    dozen calls to the ISP and as many "escalations" we landed on a conference call with some lead networks engineers • After 6 hours on this conference call reiterating the problem and showing the data one engineer asks us to "hold tight" • Things get very quiet... • Like magic all of my tests start succeeding!
  17. WTF!?!

  18. The backstory • On June 5th, the ISP migrated the

    SoCal region to a new data center in Anaheim. This was an epic failure and they rolled back • On June 12th, the ISP migrated again to Anaheim "successfully" • Cell traffic is pooled by connection, and one of the pools was routing asymmetrically • Asymmetric routing + stateful firewalls = BAD • Updating the routing tables fixed everything
  19. Being a generalist • A DevOps culture requires generalists •
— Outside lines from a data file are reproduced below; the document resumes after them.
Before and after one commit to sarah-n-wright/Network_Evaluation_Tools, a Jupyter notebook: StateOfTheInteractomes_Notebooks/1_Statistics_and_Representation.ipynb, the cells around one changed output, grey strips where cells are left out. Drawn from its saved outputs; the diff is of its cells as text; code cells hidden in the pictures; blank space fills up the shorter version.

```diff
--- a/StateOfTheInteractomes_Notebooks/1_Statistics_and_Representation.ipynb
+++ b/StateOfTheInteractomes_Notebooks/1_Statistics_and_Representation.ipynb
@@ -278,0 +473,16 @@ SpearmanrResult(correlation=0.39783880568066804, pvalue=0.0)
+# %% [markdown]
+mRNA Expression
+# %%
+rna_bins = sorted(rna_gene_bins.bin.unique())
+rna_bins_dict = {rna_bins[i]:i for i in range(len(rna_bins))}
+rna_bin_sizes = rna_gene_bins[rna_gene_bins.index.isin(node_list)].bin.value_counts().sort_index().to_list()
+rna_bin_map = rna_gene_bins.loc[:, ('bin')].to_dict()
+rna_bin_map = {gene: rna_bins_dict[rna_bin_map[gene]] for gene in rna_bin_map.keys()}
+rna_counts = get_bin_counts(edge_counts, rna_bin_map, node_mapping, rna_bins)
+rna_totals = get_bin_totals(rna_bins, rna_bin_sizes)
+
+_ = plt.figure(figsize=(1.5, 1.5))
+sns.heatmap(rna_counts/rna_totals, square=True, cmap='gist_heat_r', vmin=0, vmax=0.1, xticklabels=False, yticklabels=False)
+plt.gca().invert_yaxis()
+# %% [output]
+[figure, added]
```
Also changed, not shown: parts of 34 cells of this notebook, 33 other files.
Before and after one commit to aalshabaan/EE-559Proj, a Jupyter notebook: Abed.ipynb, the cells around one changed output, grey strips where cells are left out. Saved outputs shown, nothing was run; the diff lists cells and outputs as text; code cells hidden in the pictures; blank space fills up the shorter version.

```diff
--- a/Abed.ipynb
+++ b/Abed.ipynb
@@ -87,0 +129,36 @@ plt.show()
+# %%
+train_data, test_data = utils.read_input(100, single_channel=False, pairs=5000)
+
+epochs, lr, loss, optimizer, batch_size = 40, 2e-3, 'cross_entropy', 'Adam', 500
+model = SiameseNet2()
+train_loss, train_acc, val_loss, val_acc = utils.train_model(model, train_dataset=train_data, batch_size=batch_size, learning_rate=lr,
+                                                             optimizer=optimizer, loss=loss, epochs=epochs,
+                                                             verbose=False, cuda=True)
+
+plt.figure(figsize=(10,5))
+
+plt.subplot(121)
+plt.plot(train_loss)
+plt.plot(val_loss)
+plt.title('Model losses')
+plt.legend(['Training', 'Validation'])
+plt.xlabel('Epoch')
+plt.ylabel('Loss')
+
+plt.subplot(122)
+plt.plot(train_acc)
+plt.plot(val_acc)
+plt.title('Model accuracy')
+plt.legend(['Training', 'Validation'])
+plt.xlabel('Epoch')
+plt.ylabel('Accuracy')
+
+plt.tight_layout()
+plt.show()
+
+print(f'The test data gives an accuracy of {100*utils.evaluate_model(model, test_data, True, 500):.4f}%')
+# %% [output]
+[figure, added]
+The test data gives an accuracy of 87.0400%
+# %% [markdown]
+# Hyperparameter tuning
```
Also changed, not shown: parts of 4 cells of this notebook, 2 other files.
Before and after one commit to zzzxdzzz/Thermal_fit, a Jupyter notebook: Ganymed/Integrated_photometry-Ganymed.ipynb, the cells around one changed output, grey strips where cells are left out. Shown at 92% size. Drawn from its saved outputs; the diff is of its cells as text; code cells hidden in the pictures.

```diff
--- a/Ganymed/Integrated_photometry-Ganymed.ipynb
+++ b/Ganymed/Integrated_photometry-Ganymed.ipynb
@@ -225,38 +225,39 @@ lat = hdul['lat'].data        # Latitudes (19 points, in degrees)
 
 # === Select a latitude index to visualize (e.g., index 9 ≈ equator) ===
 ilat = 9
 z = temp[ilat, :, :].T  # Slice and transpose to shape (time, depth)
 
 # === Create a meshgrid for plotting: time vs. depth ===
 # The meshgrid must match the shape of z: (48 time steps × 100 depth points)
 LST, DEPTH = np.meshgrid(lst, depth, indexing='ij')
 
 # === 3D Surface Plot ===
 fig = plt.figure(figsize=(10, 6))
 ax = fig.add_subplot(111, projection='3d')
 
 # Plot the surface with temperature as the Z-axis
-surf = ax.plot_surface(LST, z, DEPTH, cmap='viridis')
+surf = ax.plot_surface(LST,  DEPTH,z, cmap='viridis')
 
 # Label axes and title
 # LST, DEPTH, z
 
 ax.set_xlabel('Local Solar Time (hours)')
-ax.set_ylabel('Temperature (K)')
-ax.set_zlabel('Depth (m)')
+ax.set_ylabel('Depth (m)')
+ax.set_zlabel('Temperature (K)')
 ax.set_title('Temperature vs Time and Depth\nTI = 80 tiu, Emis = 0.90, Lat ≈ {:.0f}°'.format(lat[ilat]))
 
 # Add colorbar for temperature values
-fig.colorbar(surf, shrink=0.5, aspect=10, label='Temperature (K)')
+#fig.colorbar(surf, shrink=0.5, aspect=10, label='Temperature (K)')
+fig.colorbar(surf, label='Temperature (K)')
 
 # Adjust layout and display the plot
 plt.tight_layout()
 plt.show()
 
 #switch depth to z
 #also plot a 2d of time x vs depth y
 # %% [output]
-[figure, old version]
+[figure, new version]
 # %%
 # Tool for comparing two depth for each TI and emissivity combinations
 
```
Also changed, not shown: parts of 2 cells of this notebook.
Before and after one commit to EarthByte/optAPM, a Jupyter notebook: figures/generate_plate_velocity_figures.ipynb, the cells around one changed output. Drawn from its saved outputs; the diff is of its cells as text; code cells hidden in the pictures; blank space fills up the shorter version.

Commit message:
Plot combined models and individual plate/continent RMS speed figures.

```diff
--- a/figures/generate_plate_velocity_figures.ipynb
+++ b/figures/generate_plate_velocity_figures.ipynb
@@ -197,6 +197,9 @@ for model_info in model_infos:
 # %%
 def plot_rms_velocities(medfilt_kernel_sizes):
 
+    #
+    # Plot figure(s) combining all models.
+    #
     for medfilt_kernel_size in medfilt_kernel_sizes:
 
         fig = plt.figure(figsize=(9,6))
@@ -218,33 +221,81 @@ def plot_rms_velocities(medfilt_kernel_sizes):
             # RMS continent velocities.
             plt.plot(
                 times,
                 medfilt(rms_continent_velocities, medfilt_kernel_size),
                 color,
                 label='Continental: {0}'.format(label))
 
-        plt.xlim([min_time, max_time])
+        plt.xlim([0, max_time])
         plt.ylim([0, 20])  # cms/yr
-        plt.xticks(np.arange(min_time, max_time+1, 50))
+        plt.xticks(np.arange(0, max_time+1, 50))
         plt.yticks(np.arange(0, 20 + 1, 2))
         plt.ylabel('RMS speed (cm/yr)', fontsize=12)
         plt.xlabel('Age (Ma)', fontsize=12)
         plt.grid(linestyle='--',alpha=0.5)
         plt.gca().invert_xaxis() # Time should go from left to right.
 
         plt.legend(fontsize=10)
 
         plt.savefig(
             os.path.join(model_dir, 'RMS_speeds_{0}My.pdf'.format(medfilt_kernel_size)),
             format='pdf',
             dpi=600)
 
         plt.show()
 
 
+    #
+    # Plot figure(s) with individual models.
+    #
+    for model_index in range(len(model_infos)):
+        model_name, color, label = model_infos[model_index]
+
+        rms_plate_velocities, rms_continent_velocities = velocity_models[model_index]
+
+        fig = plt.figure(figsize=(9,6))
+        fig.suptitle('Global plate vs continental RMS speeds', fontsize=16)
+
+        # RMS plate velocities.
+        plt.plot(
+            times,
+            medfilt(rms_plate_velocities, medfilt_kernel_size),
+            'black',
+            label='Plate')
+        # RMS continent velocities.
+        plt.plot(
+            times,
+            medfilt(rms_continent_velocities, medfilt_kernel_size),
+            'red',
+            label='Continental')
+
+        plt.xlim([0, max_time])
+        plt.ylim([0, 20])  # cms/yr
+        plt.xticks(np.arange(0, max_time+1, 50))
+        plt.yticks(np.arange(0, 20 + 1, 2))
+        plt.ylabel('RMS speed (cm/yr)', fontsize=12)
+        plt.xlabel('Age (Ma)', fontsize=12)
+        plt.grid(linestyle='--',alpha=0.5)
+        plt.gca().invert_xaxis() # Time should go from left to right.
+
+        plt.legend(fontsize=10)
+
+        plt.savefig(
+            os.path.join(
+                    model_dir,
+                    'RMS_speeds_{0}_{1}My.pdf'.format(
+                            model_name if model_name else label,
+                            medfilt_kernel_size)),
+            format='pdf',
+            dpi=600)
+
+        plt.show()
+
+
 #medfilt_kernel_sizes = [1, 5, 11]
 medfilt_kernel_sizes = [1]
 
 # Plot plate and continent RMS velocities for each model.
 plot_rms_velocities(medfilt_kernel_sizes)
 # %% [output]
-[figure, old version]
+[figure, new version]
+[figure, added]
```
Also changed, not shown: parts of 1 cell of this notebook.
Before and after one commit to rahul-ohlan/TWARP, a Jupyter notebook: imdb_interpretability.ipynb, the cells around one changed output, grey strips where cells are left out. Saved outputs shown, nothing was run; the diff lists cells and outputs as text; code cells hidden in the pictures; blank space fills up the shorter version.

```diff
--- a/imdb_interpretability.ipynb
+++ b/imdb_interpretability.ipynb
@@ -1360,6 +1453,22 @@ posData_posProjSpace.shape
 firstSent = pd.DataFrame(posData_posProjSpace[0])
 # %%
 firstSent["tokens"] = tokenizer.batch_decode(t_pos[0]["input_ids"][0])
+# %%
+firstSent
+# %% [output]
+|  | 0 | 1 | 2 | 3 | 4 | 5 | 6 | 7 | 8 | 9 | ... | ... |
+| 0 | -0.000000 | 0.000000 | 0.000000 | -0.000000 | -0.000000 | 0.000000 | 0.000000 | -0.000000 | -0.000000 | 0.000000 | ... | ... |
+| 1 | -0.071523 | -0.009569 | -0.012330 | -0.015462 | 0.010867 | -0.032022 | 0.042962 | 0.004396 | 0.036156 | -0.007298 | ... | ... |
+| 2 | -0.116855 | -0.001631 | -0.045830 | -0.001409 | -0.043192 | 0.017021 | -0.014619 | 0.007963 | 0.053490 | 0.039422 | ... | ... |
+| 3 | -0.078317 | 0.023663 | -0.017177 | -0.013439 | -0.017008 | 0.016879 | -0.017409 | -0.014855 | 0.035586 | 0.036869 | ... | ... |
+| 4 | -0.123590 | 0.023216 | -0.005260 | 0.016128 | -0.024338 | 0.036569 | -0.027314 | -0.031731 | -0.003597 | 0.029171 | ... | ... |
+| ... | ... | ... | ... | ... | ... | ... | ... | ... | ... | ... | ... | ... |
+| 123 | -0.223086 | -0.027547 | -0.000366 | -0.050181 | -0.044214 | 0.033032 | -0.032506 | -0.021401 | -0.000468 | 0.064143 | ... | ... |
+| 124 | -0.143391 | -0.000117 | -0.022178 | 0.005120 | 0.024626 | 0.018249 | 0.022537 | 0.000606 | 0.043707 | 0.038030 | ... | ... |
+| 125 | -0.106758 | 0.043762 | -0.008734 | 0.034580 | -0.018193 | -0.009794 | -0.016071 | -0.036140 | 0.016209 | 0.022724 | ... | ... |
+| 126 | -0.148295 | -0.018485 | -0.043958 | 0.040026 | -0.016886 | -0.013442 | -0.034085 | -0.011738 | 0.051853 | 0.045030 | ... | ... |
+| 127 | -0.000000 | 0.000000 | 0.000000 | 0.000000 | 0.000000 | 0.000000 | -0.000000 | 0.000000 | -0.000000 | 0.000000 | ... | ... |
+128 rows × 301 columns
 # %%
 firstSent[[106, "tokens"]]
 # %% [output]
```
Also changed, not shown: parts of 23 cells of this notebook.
    Understanding the full stack means being able to troubleshoot problems at all layers • Fluid communication between sysadmins, developers, hardware engineers, and network engineers requires generalists • Fewer people in the war room results in faster problem solving • This saves time and money and makes your team more valuable to the business
  20. We're hiring! https://taximagic.com/en_US/about/careers @scott_sanders ssanders@taximagic.com Thank you!